However, it is precisely these countries that are most in need of the financing, skills, and technology that foreign investors can bring. Countries affected by conflict and fragility often lack basic infrastructure such as housing, schools, factories, communications networks, roads, and trade links. These may all have been severely degraded or destroyed during conflict. Foreign investment can help bring much needed financing and expertise to close this infrastructure gap.
“With demand for electricity growing at an estimated eight percent annually, increased generation is urgently needed in Côte d’Ivoire.”
Similarly, displacement of populations and the disruption of training programmes may have seriously diminished human resources available to these countries. Foreign investors may be able to offer job opportunities, including training and skill rehabilitation. Furthermore, investments can have a stabilising effect on conflict itself.
The World Bank’s 2011 World Development Report explores how lack of economic opportunities and high unemployment often elevate the risk of conflict, especially when combined with internal and external stresses and weak institutions. First-mover FDI can also enhance confidence in a country as an investment destination, encouraging successive generations of investors to take advantage of the opportunities presented by a rebuilding process.
Benefits of such investments do not rest only with the host countries. Investors who accept the challenge are usually rewarded with returns that are higher than those to be found in other developing economies. At the World Bank Group’s Multilateral Investment Guarantee Agency (MIGA), we use UNCTAD data to analyse the rate of return on inward investment and found that, for the period 2006-2011, the average rate of return on investments into fragile and conflict-affected countries was approximately 50% higher than the average for investments into low-income countries as a whole.
It may go without saying that investors moving into these high-risk environments employ various risk mitigation techniques, and tend to use political risk insurance at higher levels than investors active in the emerging market class as a whole. Combining the FDI data with data from the Berne Union – the leading association of public, private, and multilateral insurance – we found that 2013 political risk insurance coverage for developing countries overall was about double the coverage for FDI on a global basis (7% versus 15%).
When we drill down to look at political risk insurance issuance for fragile and conflict-affected countries, political risk insurance coverage jumps to about 59%. Over the period 2006-2013, political risk insurance coverage for all countries, developing countries and fragile and conflicted-affected countries registered at 4.5%, 13% and 35%, respectively.
For MIGA, supporting investment into the countries that need it most is a key part of its operational strategy and essential to achieving the World Bank Group’s twin goals of ending extreme poverty and boosting shared prosperity. Over the last three years, MIGA has tripled its exposure to these countries and last year, it launched a Conflict-Affected and Fragile Economies Facility (CAFEF) which combines donor contributions with MIGA guarantees to insure even more investment projects in places affected by conflict.

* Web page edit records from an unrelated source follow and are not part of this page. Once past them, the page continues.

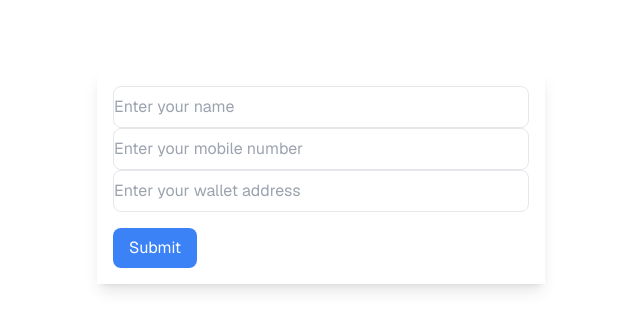
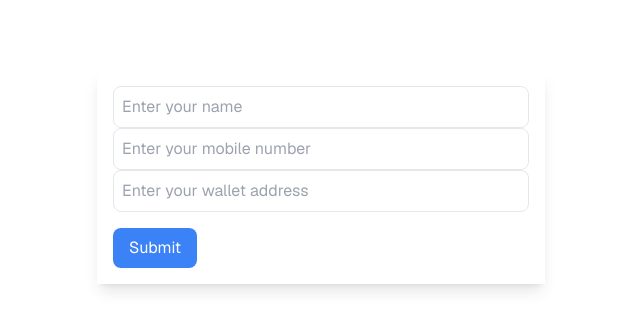
Before and after one commit to ESSY555/ai-app, a Next.js app: page / in a window 1280 px wide. Shown: the part 223-552 px from the top of the page, without its empty margins (319-959 px from the left). Built offline with nearby package versions, Linux system fonts and the light colour scheme.

Commit message:
home page updated

```diff
--- a/app/addContact/page.tsx
+++ b/app/addContact/page.tsx
@@ -46,7 +46,7 @@ export default function addContact() {
                 <input
                     type="text"
                     id="userName"
-                    className="w-full py-2 border rounded-lg focus:outline-none focus:border"
+                    className="w-full p-2 border rounded-lg focus:outline-none focus:border"
                     value={userName}
                     onChange={(e) => setUserName(e.target.value)}
                     placeholder="Enter your name"
@@ -54,7 +54,7 @@ export default function addContact() {
                 <input
                     type="text"
                     id="mobileNumber"
-                    className="w-full py-2 border rounded-lg focus:outline-none focus:border"
+                    className="w-full p-2 border rounded-lg focus:outline-none focus:border"
                     value={mobileNumber}
                     onChange={(e) => setMobileNumber(e.target.value)}
                     placeholder="Enter your mobile number"
@@ -62,14 +62,14 @@ export default function addContact() {
                 <input
                     type="text"
                     id="walletAddress"
-                    className="w-full py-2 border rounded-lg focus:outline-none focus:border"
+                    className="w-full p-2 border rounded-lg focus:outline-none focus:border"
                     value={walletAddress}
                     onChange={(e) => setWalletAddress(e.target.value)}
                     placeholder="Enter your wallet address"
                 />
                 <button
                     type="submit"
-                    className="mt-4 px-4 py-2 bg-blue-500 text-white rounded-lg hover:bg-blue-600"
+                    className="mt-4 px-4 p-2 bg-blue-500 text-white rounded-lg hover:bg-blue-600"
                 >
                     Submit
                 </button>
--- a/app/page.tsx
+++ b/app/page.tsx
@@ -1,79 +1,11 @@
 'use client';
-import Image from "next/image";
-import { collection, addDoc } from 'firebase/firestore';
-import React, { useState } from 'react';
-import { db } from './firebaseConfig';
-
-async function addDataToFirestore(
-  userName: string,
-  mobileNumber: string,
-  walletAddress: string,
-): Promise<boolean> {
-  try {
-    const docRef = await addDoc(collection(db, "message"), {
-      userName: userName,
-      mobileNumber: mobileNumber,
-      walletAddress: walletAddress,
-    });
-    console.log("Document written with ID: ", docRef.id);
-    return true;
-  } catch (error) {
-    console.log("Error adding document ", error);
-    return false;
-  }
-}
+import React from "react";
+import AddContact from "./addContact/page"; // Ensure correct path to the file
 
 export default function Home() {
-  const [userName, setUserName] = useState<string>("");
-  const [mobileNumber, setMobileNumber] = useState<string>("");
-  const [walletAddress, setWalletAddress] = useState<string>("");
-
-  const handleSubmit = async (e: React.FormEvent<HTMLFormElement>) => {
-    e.preventDefault();
-    const added = await addDataToFirestore(userName, mobileNumber, walletAddress);
-    if (added) {
-      setUserName("");
-      setMobileNumber("");
-      setWalletAddress("");
-      alert("Data added to contact list successfully");
-    }
-  };
-
   return (
-    <div className="grid grid-rows-[20px_1fr_20px] items-center justify-items-center min-h-screen p-8 pb-20 gap-16 sm:p-20 font-[family-name:var(--font-geist-sans)]">
-      <h1>Add Contact</h1>
-      <form onSubmit={handleSubmit} className="max-w-md mx-auto p-4 shadow-lg">
-        <input
-          type="text"
-          id="userName"
-          className="w-full py-2 border rounded-lg focus:outline-none focus:border"
-          value={userName}
-          onChange={(e) => setUserName(e.target.value)}
-          placeholder="Enter your name"
-        />
-        <input
-          type="text"
-          id="mobileNumber"
-          className="w-full py-2 border rounded-lg focus:outline-none focus:border"
-          value={mobileNumber}
-          onChange={(e) => setMobileNumber(e.target.value)}
-          placeholder="Enter your mobile number"
-        />
-        <input
-          type="text"
-          id="walletAddress"
-          className="w-full py-2 border rounded-lg focus:outline-none focus:border"
-          value={walletAddress}
-          onChange={(e) => setWalletAddress(e.target.value)}
-          placeholder="Enter your wallet address"
-        />
-        <button
-          type="submit"
-          className="mt-4 px-4 py-2 bg-blue-500 text-white rounded-lg hover:bg-blue-600"
-        >
-          Submit
-        </button>
-      </form>
+    <div>
+      <AddContact />
     </div>
   );
 }
```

The facility, which has a twenty-year lifespan, operates as a first-loss mechanism, enabling MIGA to assume higher risk and insure more projects in the most difficult contexts. Current contributors to CAFEF include the governments of Canada, Sweden, and the UK.
After a decade of political turmoil, Côte d’Ivoire emerged from conflict in 2011 and began the long process of recovery. The World Bank, the International Finance Corporation (IFC), and MIGA stepped in, alongside other partners, to support the government’s rebuilding efforts. Specifically, MIGA and IFC are helping to mobilise private finance for Côte d’Ivoire’s critical power needs.

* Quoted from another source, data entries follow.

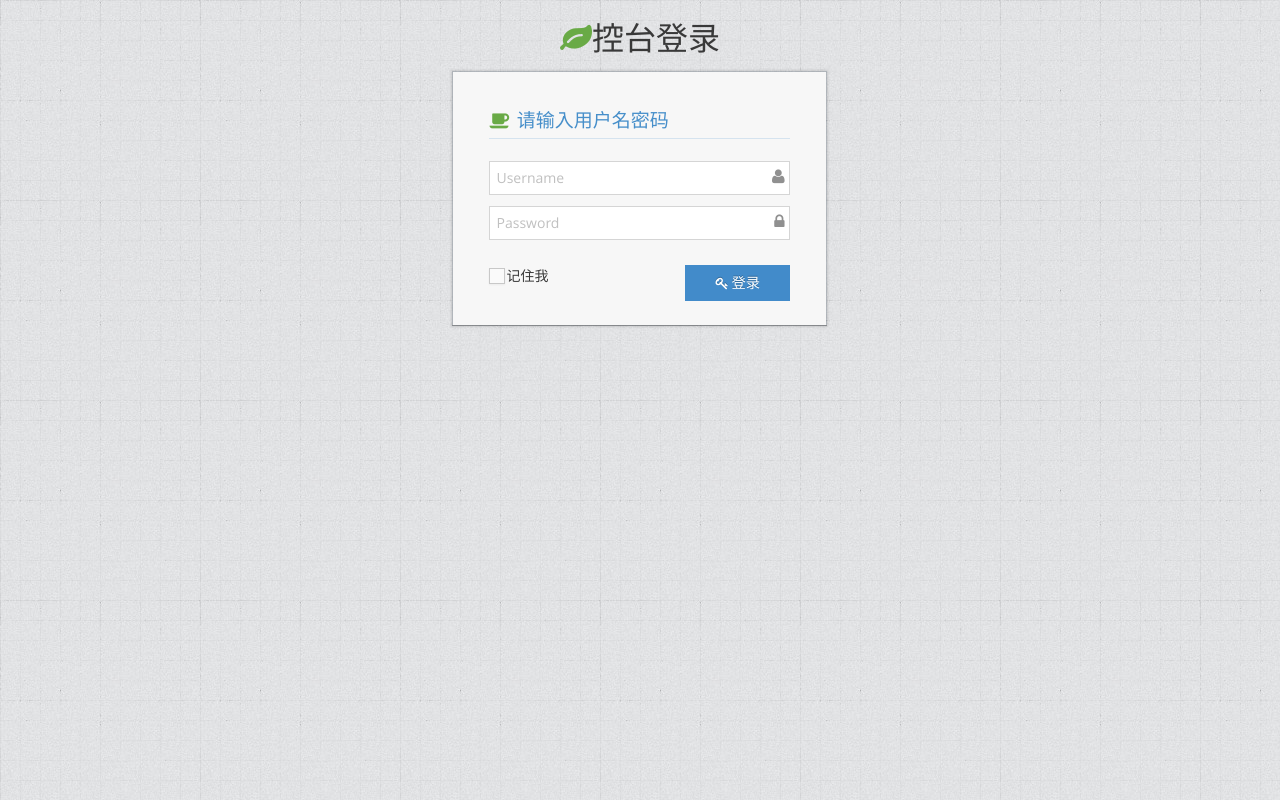
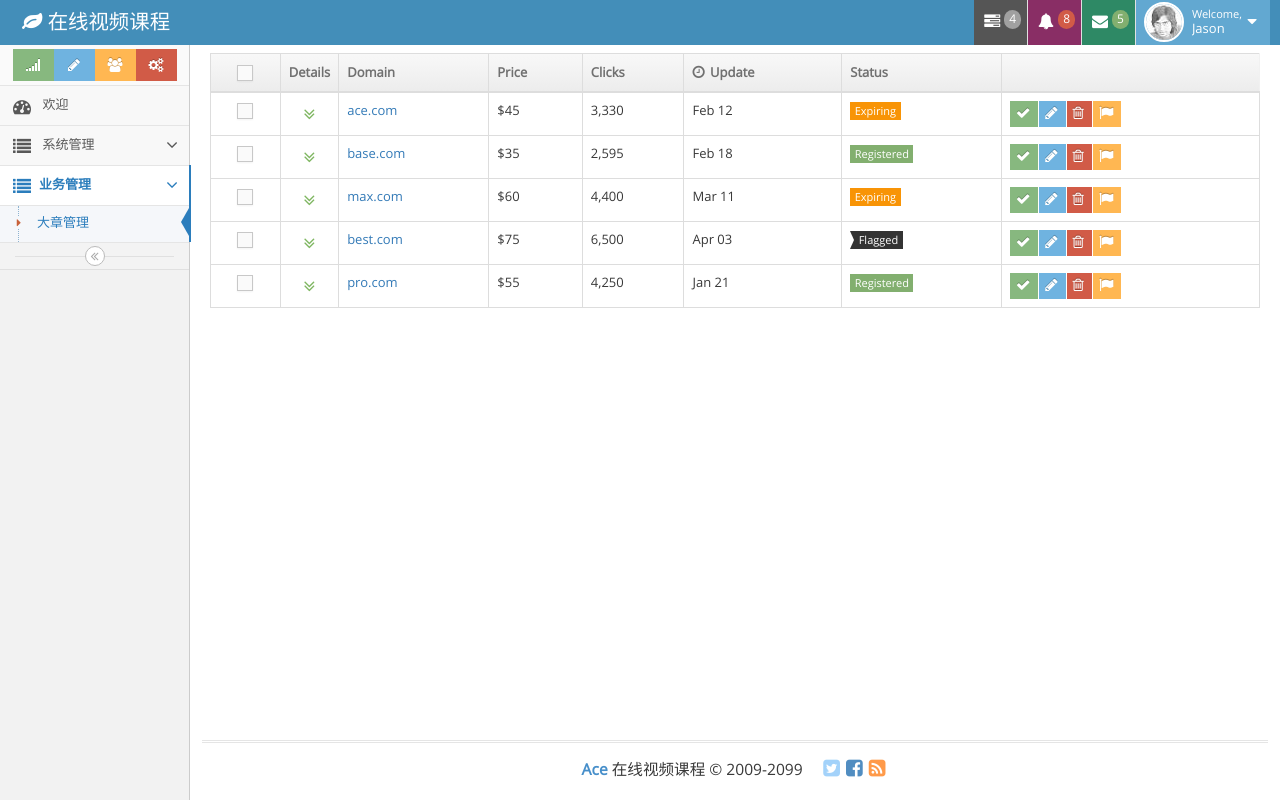
Before and after one commit to tiareWang/Springcloud__Vue, a Vue app in the folder admin/: page /admin/business/chapter in a window 1280 px wide. Before the commit this address led to /login. Built offline with nearby package versions, Linux system fonts and the light colour scheme.

Commit message:
1. 点击sidebar菜单实现页面跳转并增加激活样式

```diff
--- a/admin/src/router.js
+++ b/admin/src/router.js
@@ -23,7 +23,7 @@
             path: 'welcome',
             component: Welcome,
         },{
-            path: 'chapter',
+            path: 'business/chapter',
             component: Chapter,
         }
         ]
--- a/admin/src/views/admin.vue
+++ b/admin/src/views/admin.vue
@@ -354,16 +354,16 @@
         </div><!-- /.sidebar-shortcuts -->
 
         <ul class="nav nav-list">
-          <li class="">
-            <a href="index.html">
+          <li class="" id="welcome-sidebar">
+            <router-link to="/admin/welcome">
               <i class="menu-icon fa fa-tachometer"></i>
               <span class="menu-text"> 欢迎 </span>
-            </a>
+            </router-link>
 
             <b class="arrow"></b>
           </li>
 
-          <li class="active open">
+          <li class="">
             <a href="#" class="dropdown-toggle">
               <i class="menu-icon fa fa-list"></i>
               <span class="menu-text"> 系统管理 </span>
@@ -391,6 +391,30 @@
 
                 <b class="arrow"></b>
               </li>
+            </ul>
+          </li>
+
+          <li class="active open">
+            <a href="#" class="dropdown-toggle">
+              <i class="menu-icon fa fa-list"></i>
+              <span class="menu-text">业务管理 </span>
+
+              <b class="arrow fa fa-angle-down"></b>
+            </a>
+
+            <b class="arrow"></b>
+
+            <ul class="submenu">
+              <li class="active" id="business-chapter-sidebar">
+                <router-link to="/admin/business/chapter">
+                  <i class="menu-icon fa fa-caret-right"></i>
+                  大章管理
+                </router-link>
+
+                <b class="arrow"></b>
+              </li>
+
+
             </ul>
           </li>
 
@@ -458,6 +482,25 @@
     mounted: function() {
       $('body').removeClass('login-layout light-login');
       $('body').attr('class', 'no-skin');
+    },
+    methods: {
+      /**
+       * 菜单激活样式，id是当前点击的菜单id
+       * @param id
+       */
+      activeSidebar: function (id) {
+        //兄弟菜单去掉active样式，自身增加active样式
+        $("#" + id).siblings().removeClass("active");
+        $("#" + id).siblings().find("li").removeClass("active");
+        $("#" + id).addClass("active");
+
+        //如果有父菜单，父菜单的兄弟菜单去掉open active，父菜单增加open active
+        let parentLi = $("#" + id).parents("li");  //sibilings:获取兄弟节点
+        if(parentLi) {
+          parentLi.siblings().removeClass("open active");
+          parentLi.addClass("open active");
+        }
+      }
     }
   }
 </script>
--- a/admin/src/views/admin/chapter.vue
+++ b/admin/src/views/admin/chapter.vue
@@ -973,3 +973,15 @@
         </table>
   </div>
 </template>
+
+<script>
+  export default {
+    name: 'chapter',
+    mounted: function() {
+      this.$parent.activeSidebar("business-chapter-sidebar");
+    },
+    methods: {
+
+    }
+  }
+</script>
--- a/admin/src/views/admin/welcome.vue
+++ b/admin/src/views/admin/welcome.vue
@@ -3,3 +3,15 @@
     <h1>您好，欢迎进入控台</h1>
   </div>
 </template>
+
+<script>
+export default {
+  name: 'welcome',
+  mounted: function() {
+    this.$parent.activeSidebar("welcome-sidebar");
+  },
+  methods: {
+
+  }
+}
+</script>
```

With demand for electricity growing at an estimated eight percent annually, increased generation is urgently needed in Côte d’Ivoire. In 2012, shortly after the civil crisis of 2010/2011, MIGA and IFC together supported the expansion of the Azito Thermal Power Plant, which will see the existing 290 megawatt simple-cycle plant converted to a combined-cycle plant with increased capacity of 430 megawatts. Upon completion the facility will become one of the largest independent power generators in sub-Saharan Africa. The conversion to combined-cycle also has strong environmental benefits for the country, helping avoid 225,000 tons of carbon dioxide emissions per year.
Given the critical nature of the infrastructure needs in post-conflict Côte d’Ivoire, launching the project within a short time after the conflict ended was imperative. In this context, participation by MIGA and IFC was critical in mobilising private investor participation. IFC arranged a $350 million debt package, consisting of $125 million on its own account with the balance coming from five European development finance institutions and the Banque Ouest Africaine de Développement (West African Development Bank). MIGA provided the equity investor and lead sponsor, Globeleq, with a guarantee against the risk of breach of contract for an amount up to $116 million. This ground-breaking transaction was recognised as “African Power Deal of the Year 2012” by Project Finance International.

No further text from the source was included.